He explained that as well as bar staff, security professionals will also be on hand to help people making their way home.

Mr Wetjen said: “Once identified these people will have an area to wait after the venue has closed and will be offered water and toast to help them sober up whilst our staff arrange them transport home.
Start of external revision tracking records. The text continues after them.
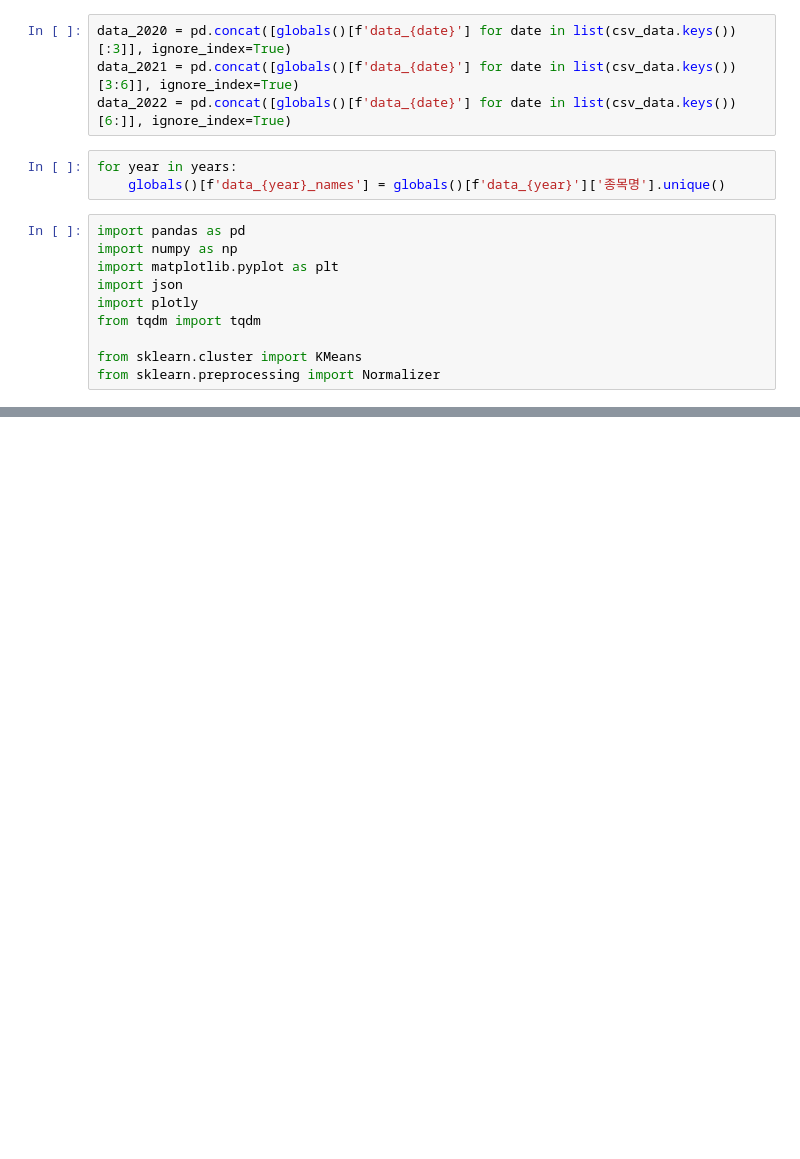
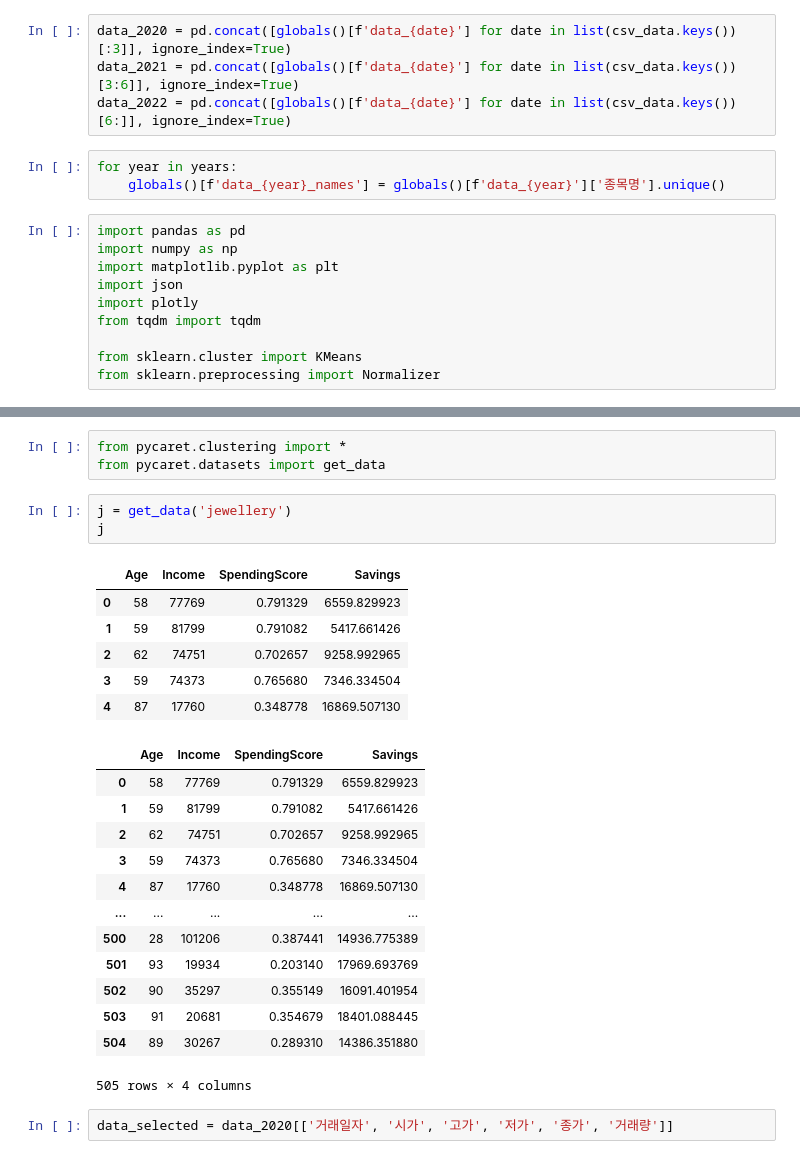
Before and after one commit to dong-hoon-lee/practices, a Jupyter notebook: projects/dacon/idea_competition/krx-big-data.ipynb, the cells around one changed output, grey strips where cells are left out. Cells and saved outputs as stored; diff of their text form; blank space fills up the shorter version.

```diff
--- a/projects/dacon/idea_competition/krx-big-data.ipynb
+++ b/projects/dacon/idea_competition/krx-big-data.ipynb
@@ -607,0 +658,28 @@ from sklearn.preprocessing import Normalizer
+# %%
+from pycaret.clustering import *
+from pycaret.datasets import get_data
+# %%
+j = get_data('jewellery')
+j
+# %% [output]
+|  | Age | Income | SpendingScore | Savings |
+| 0 | 58 | 77769 | 0.791329 | 6559.829923 |
+| 1 | 59 | 81799 | 0.791082 | 5417.661426 |
+| 2 | 62 | 74751 | 0.702657 | 9258.992965 |
+| 3 | 59 | 74373 | 0.765680 | 7346.334504 |
+| 4 | 87 | 17760 | 0.348778 | 16869.507130 |
+|  | Age | Income | SpendingScore | Savings |
+| 0 | 58 | 77769 | 0.791329 | 6559.829923 |
+| 1 | 59 | 81799 | 0.791082 | 5417.661426 |
+| 2 | 62 | 74751 | 0.702657 | 9258.992965 |
+| 3 | 59 | 74373 | 0.765680 | 7346.334504 |
+| 4 | 87 | 17760 | 0.348778 | 16869.507130 |
+| ... | ... | ... | ... | ... |
+| 500 | 28 | 101206 | 0.387441 | 14936.775389 |
+| 501 | 93 | 19934 | 0.203140 | 17969.693769 |
+| 502 | 90 | 35297 | 0.355149 | 16091.401954 |
+| 503 | 91 | 20681 | 0.354679 | 18401.088445 |
+| 504 | 89 | 30267 | 0.289310 | 14386.351880 |
+505 rows × 4 columns
+# %%
+data_selected = data_2020[['거래일자', '시가', '고가', '저가', '종가', '거래량']]
```
Also changed, not shown: parts of 17 cells of this notebook, 3 other files.
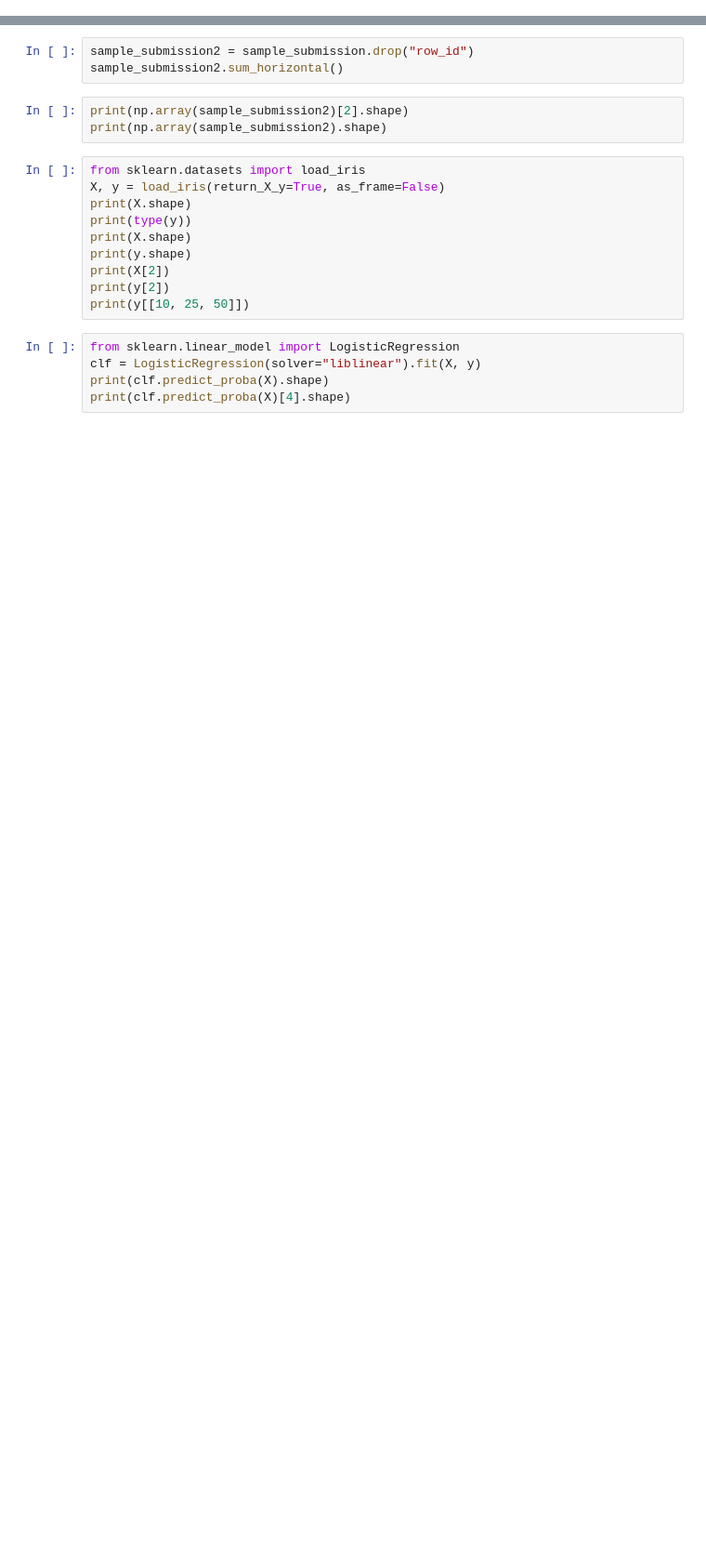
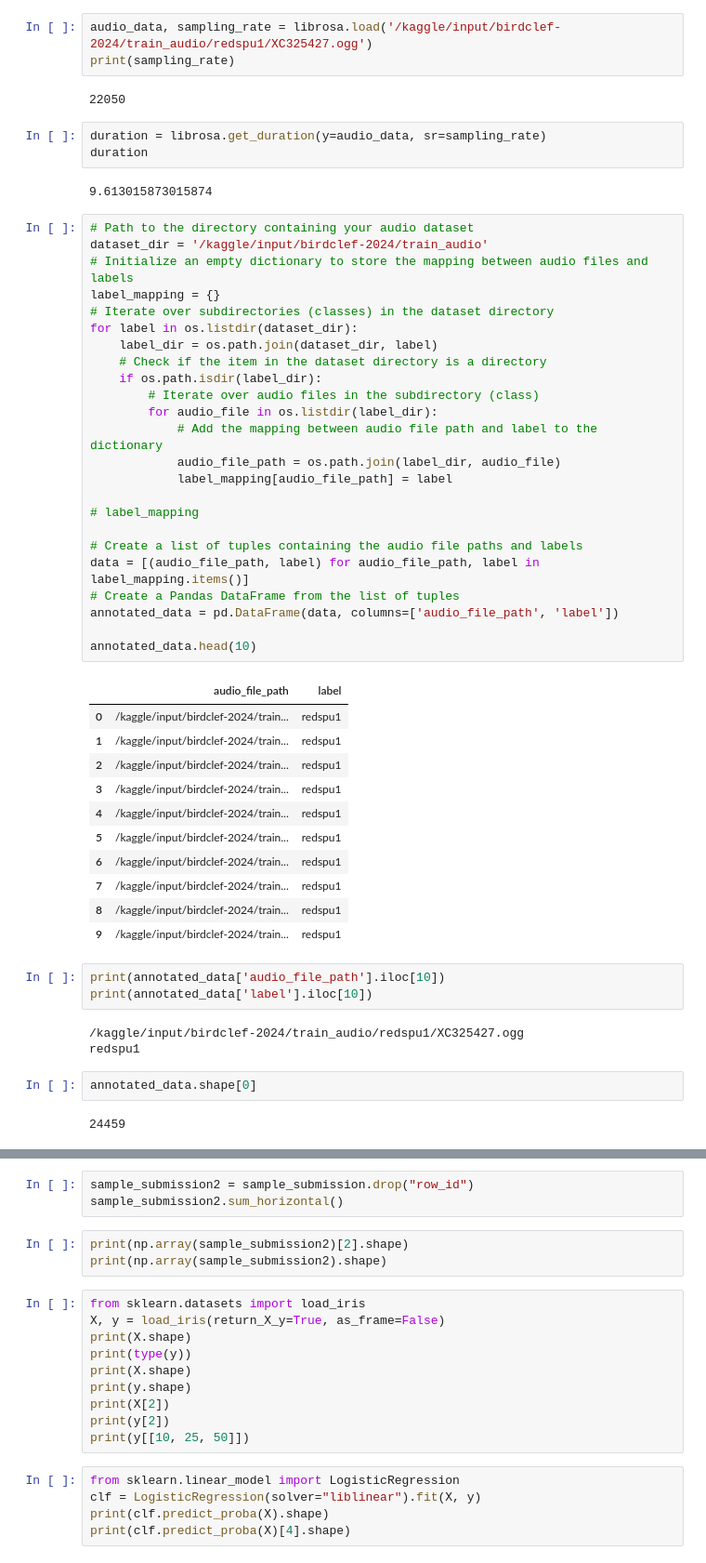
Before and after one commit to sumaniitm/BirdCLEF-2024-kaggle, a Jupyter notebook: primary-problem-study.ipynb, the cells around one changed output, grey strips where cells are left out. Shown at 93% size. Drawn from its saved outputs; the diff is of its cells as text; blank space fills up the shorter version.

```diff
--- a/primary-problem-study.ipynb
+++ b/primary-problem-study.ipynb
@@ -49,0 +162,56 @@ litegr
+# %%
+audio_data, sampling_rate = librosa.load('/kaggle/input/birdclef-2024/train_audio/redspu1/XC325427.ogg')
+print(sampling_rate)
+# %% [output]
+22050
+# %%
+duration = librosa.get_duration(y=audio_data, sr=sampling_rate)
+duration
+# %% [output]
+9.613015873015874
+# %%
+# Path to the directory containing your audio dataset
+dataset_dir = '/kaggle/input/birdclef-2024/train_audio'
+# Initialize an empty dictionary to store the mapping between audio files and labels
+label_mapping = {}
+# Iterate over subdirectories (classes) in the dataset directory
+for label in os.listdir(dataset_dir):
+    label_dir = os.path.join(dataset_dir, label)
+    # Check if the item in the dataset directory is a directory
+    if os.path.isdir(label_dir):
+        # Iterate over audio files in the subdirectory (class)
+        for audio_file in os.listdir(label_dir):
+            # Add the mapping between audio file path and label to the dictionary
+            audio_file_path = os.path.join(label_dir, audio_file)
+            label_mapping[audio_file_path] = label
+
+# label_mapping
+
+# Create a list of tuples containing the audio file paths and labels
+data = [(audio_file_path, label) for audio_file_path, label in label_mapping.items()]
+# Create a Pandas DataFrame from the list of tuples
+annotated_data = pd.DataFrame(data, columns=['audio_file_path', 'label'])
+
+annotated_data.head(10)
+# %% [output]
+|  | audio_file_path | label |
+| 0 | /kaggle/input/birdclef-2024/train... | redspu1 |
+| 1 | /kaggle/input/birdclef-2024/train... | redspu1 |
+| 2 | /kaggle/input/birdclef-2024/train... | redspu1 |
+| 3 | /kaggle/input/birdclef-2024/train... | redspu1 |
+| 4 | /kaggle/input/birdclef-2024/train... | redspu1 |
+| 5 | /kaggle/input/birdclef-2024/train... | redspu1 |
+| 6 | /kaggle/input/birdclef-2024/train... | redspu1 |
+| 7 | /kaggle/input/birdclef-2024/train... | redspu1 |
+| 8 | /kaggle/input/birdclef-2024/train... | redspu1 |
+| 9 | /kaggle/input/birdclef-2024/train... | redspu1 |
+# %%
+print(annotated_data['audio_file_path'].iloc[10])
+print(annotated_data['label'].iloc[10])
+# %% [output]
+/kaggle/input/birdclef-2024/train_audio/redspu1/XC325427.ogg
+redspu1
+# %%
+annotated_data.shape[0]
+# %% [output]
+24459
```
Also changed, not shown: parts of 19 cells of this notebook.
“The area will be manned by an SIA security person as well to make sure these people are watched over properly.”